Are men really funnier than women?

Evolutionary Psychologist Dr Gil Greengross is an expert on the psychology of humour.

Evolutionary Psychologist Dr Gil Greengross is an expert on the psychology of humour.

30 October 2019

Researchers at Aberystwyth University and the University of North Carolina have been putting the commonly held view that men are funnier than women to the test.

Evolutionary Psychologist Dr Gil Greengross from the Department of Psychology at Aberystwyth and Professor Paul Silvia and Dr Emily Nusbaum from the University of North Carolina at Greensboro, have undertaken the first ever systematic review comparing men's and women's ability to produce humour.

They systematically reviewed studies worldwide that looked at sex differences in humour ability, and used meta-analysis to calculate the difference.

They also looked at possible cultural and evolutionary explanations to explain the variance.

Their findings, published in the Journal of Research in Personality, show that on average men have higher humour production ability than women.

Dr Greengross said: “Humour is a complex phenomenon that involves social, emotional, physiological, cognitive, cultural and evolutionary influences, to name a few. One important aspect is the ability to make others laugh.

“Humour production ability is a distinct cognitive ability that is largely uncorrelated with appreciation and enjoyment of humour. When looking at who is the funnier sex, we focus then on humour production ability.”

The research team focused on studies where men's and women's humour ability was evaluated objectively. For example, a study where subjects were provided with a cartoon and were asked to write a funny caption to accompany it. 

These captions were then rated by independent judges for funniness, without knowing anything about the person who had written the caption, including their sex. 

The researchers then calculated sex differences on the combined sample and found that 63% of men score above the mean humour ability of women, meaning that men were, overall, rated funnier than women.

They then looked for a long list of possible confounding variables that might explain the difference - the countries where the data come from, the sex of the authors doing the research, age of participants, whether there were more men or women judging the humour—none of it made a difference in their analysis.

Dr Greengross added: “This means that to the best of our knowledge, on average, men appear to have higher humour production ability than women. That said, the fact that men, on average, appear to be funnier than women, does not imply that every single man is funnier than every single woman.

“Why would men have higher humour ability than women on average? It is possible that the view that women are less funny is so pervasive that societal forces discourage girls and women from developing and expressing their humour, making a woman less likely to be perceived as funny. There is, however, minimal evidence to support the view that our society suppresses women from producing and exhibiting humour.
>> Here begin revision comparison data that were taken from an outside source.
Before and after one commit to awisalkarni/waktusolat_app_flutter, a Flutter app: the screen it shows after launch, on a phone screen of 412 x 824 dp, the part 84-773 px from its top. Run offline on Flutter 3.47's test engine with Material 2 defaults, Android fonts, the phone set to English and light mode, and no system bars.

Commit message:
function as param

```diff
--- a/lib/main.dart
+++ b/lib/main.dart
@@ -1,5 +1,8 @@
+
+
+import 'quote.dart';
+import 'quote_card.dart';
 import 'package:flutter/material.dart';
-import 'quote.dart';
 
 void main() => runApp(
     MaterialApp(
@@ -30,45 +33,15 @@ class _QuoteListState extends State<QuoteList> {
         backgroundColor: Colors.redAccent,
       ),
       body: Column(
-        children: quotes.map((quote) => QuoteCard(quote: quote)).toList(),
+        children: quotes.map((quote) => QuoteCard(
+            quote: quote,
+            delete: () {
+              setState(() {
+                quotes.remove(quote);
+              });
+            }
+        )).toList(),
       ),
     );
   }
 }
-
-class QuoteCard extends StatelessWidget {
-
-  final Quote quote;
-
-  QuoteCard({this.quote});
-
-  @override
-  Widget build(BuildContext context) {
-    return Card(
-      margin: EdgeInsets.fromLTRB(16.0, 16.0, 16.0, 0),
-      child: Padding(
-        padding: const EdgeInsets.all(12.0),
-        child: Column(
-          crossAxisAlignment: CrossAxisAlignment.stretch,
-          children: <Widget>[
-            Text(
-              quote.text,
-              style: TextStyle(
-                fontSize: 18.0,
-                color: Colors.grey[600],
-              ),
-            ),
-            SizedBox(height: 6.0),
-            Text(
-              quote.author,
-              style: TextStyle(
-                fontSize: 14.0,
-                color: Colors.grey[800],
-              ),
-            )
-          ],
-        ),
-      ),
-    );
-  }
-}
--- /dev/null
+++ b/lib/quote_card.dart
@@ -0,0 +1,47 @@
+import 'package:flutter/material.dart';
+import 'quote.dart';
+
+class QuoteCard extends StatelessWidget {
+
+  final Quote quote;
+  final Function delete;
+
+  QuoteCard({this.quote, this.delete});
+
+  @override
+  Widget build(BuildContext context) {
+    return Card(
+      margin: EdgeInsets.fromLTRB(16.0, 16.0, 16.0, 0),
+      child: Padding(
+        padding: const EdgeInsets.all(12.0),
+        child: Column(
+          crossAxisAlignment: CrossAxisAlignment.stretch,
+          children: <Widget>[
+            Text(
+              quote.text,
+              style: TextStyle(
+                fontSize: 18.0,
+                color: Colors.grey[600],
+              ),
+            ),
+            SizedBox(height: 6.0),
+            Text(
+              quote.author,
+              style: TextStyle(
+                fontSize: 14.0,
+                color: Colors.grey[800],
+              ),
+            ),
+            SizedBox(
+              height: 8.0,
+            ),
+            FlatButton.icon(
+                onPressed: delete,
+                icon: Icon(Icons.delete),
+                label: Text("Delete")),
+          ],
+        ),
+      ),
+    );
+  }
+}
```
“On the other hand, the evidence does suggest that humour plays a major role in mating, with a strong evolutionary basis. Humour is strongly correlated with intelligence, which explains why women value men with a great sense of humour, as intelligence was crucial for survival throughout our evolutionary history when we mostly lived in hunter-gatherer groups.”

“Men, on the other hand, prefer women who laugh at their humour. That means that over our evolutionary history, men likely had to compete harder with other men to impress women with their sense of humour. Plenty of evidence supports this view, showing how important it is for women to find a man with a great sense of humour, while men generally do not place a high value on women's humour production ability.”

Sex differences in humor production ability: A meta-analysisis published by the Journal of Research in Personality.

A blog published by Dr Gil Greengross Are Men Really Funnier Than Women? Is published online in Psychology Today.